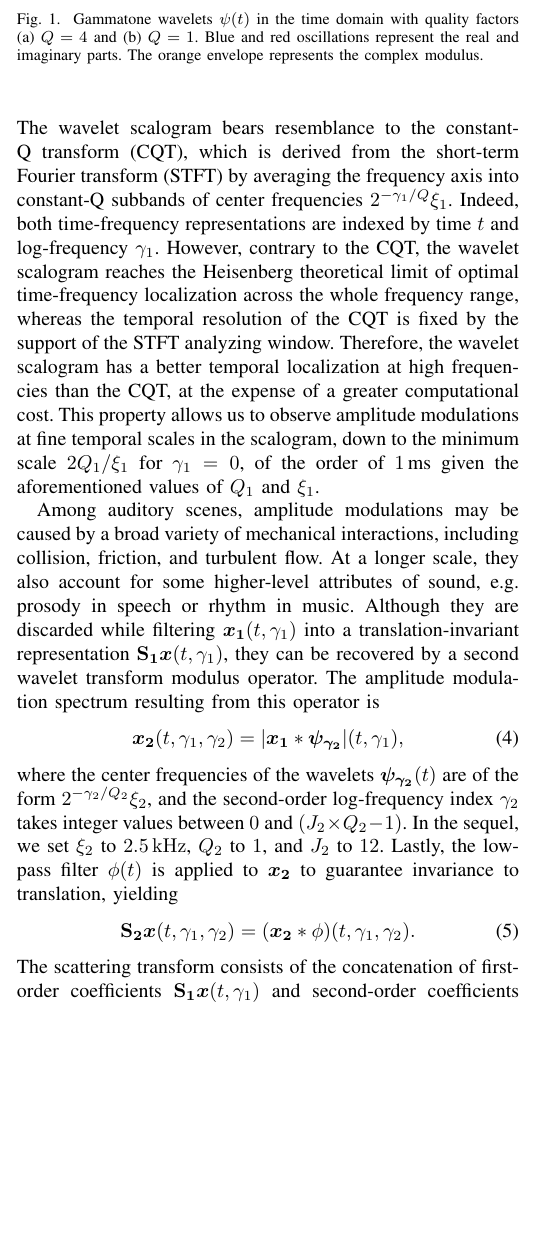
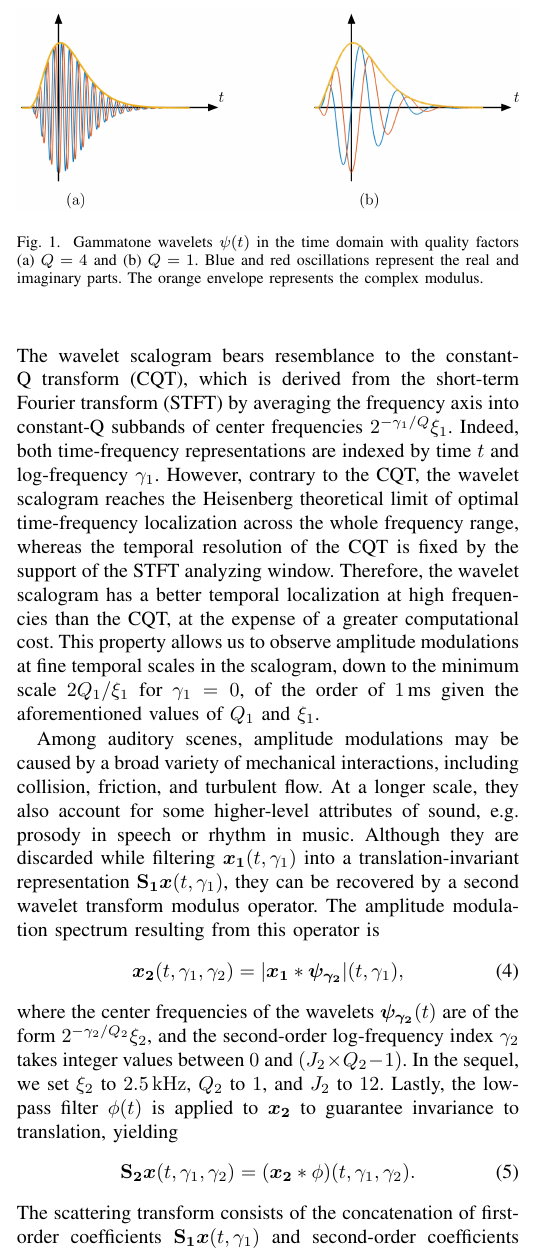
Before and after one commit to mathieulagrange/paperRelevanceBasedSimilarity, a LaTeX paper (paper/structureScene.tex): part of one column of page 3 of 10, cut so that both start at the same text, the shorter picture padded with empty space. Compiled offline with pdfLaTeX.

Commit message:
refactor Fig 1

```diff
--- a/paper/structureScene.tex
+++ b/paper/structureScene.tex
@@ -254,19 +254,7 @@ The scattering transform consists of the concatenation of first-order coefficien
 
 \begin{figure}
 \begin{center}
-%\begin{tikzpicture}
-%\useasboundingbox[red] (-0.25, -0.5) rectangle (8.25, 2);
-%\node (omlabel1) at (3.5, 1) {$t$};
-%\draw[-{Latex[length=2mm]}] (0, 1) -- (omlabel1);
-%\draw[-{Latex[length=2mm]}] (0, 1) -- (0, 2);
-%\node[anchor=south west,inner sep=0] at (0, 0) {\includegraphics[height=2cm,width=3cm]{gammatone_Q8.png}};
-%\node at (2, -0.25) {(a)};
-%\node (omlabel2) at (8, 1) {$t$};
-%\draw[-{Latex[length=2mm]}] (4.5, 1) -- (omlabel2);
-%\draw[-{Latex[length=2mm]}] (4.5, 1) -- (4.5, 2);
-%\node[anchor=south west,inner sep=0] at (4.5, 0) {\includegraphics[height=2cm,width=3cm]{gammatone_Q1.png}};
-%\node at (6.5, -0.25) {(b)};
-%\end{tikzpicture}
+\includegraphics[width=\columnwidth]{gammatones.png}
 \caption{
 \label{fig:gammatones}
 Gammatone wavelets $\psi(t)$ in the time domain with quality factors (a) $Q = 4$ and (b) $Q = 1$. Blue and red oscillations represent the real and imaginary parts. The orange envelope represents the complex modulus.}
```
Also changed, not shown: figs/wavelets/gammatones.eps (deleted), figs/wavelets/gammatones.graffle/image41.pdf, figs/wavelets/gammatones.graffle/image42.pdf, figs/wavelets/gammatones.graffle/image43.pdf, figs/wavelets/gammatones.png (added), paper/gammatones.png (added), 1 other file.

• [TASK PROMPT]:
Output every entry exactly. Pictures stay out.

• [TASK RESPONSE]:
Before and after one commit to mathieulagrange/paperRelevanceBasedSimilarity, a LaTeX paper (paper/structureScene.tex): part of one column of page 3 of 10, cut so that both start at the same text, the shorter picture padded with empty space. Compiled offline with pdfLaTeX.

Commit message:
refactor Fig 1

```diff
--- a/paper/structureScene.tex
+++ b/paper/structureScene.tex
@@ -254,19 +254,7 @@ The scattering transform consists of the concatenation of first-order coefficien
 
 \begin{figure}
 \begin{center}
-%\begin{tikzpicture}
-%\useasboundingbox[red] (-0.25, -0.5) rectangle (8.25, 2);
-%\node (omlabel1) at (3.5, 1) {$t$};
-%\draw[-{Latex[length=2mm]}] (0, 1) -- (omlabel1);
-%\draw[-{Latex[length=2mm]}] (0, 1) -- (0, 2);
-%\node[anchor=south west,inner sep=0] at (0, 0) {\includegraphics[height=2cm,width=3cm]{gammatone_Q8.png}};
-%\node at (2, -0.25) {(a)};
-%\node (omlabel2) at (8, 1) {$t$};
-%\draw[-{Latex[length=2mm]}] (4.5, 1) -- (omlabel2);
-%\draw[-{Latex[length=2mm]}] (4.5, 1) -- (4.5, 2);
-%\node[anchor=south west,inner sep=0] at (4.5, 0) {\includegraphics[height=2cm,width=3cm]{gammatone_Q1.png}};
-%\node at (6.5, -0.25) {(b)};
-%\end{tikzpicture}
+\includegraphics[width=\columnwidth]{gammatones.png}
 \caption{
 \label{fig:gammatones}
 Gammatone wavelets $\psi(t)$ in the time domain with quality factors (a) $Q = 4$ and (b) $Q = 1$. Blue and red oscillations represent the real and imaginary parts. The orange envelope represents the complex modulus.}
```
Also changed, not shown: figs/wavelets/gammatones.eps (deleted), figs/wavelets/gammatones.graffle/image41.pdf, figs/wavelets/gammatones.graffle/image42.pdf, figs/wavelets/gammatones.graffle/image43.pdf, figs/wavelets/gammatones.png (added), paper/gammatones.png (added), 1 other file.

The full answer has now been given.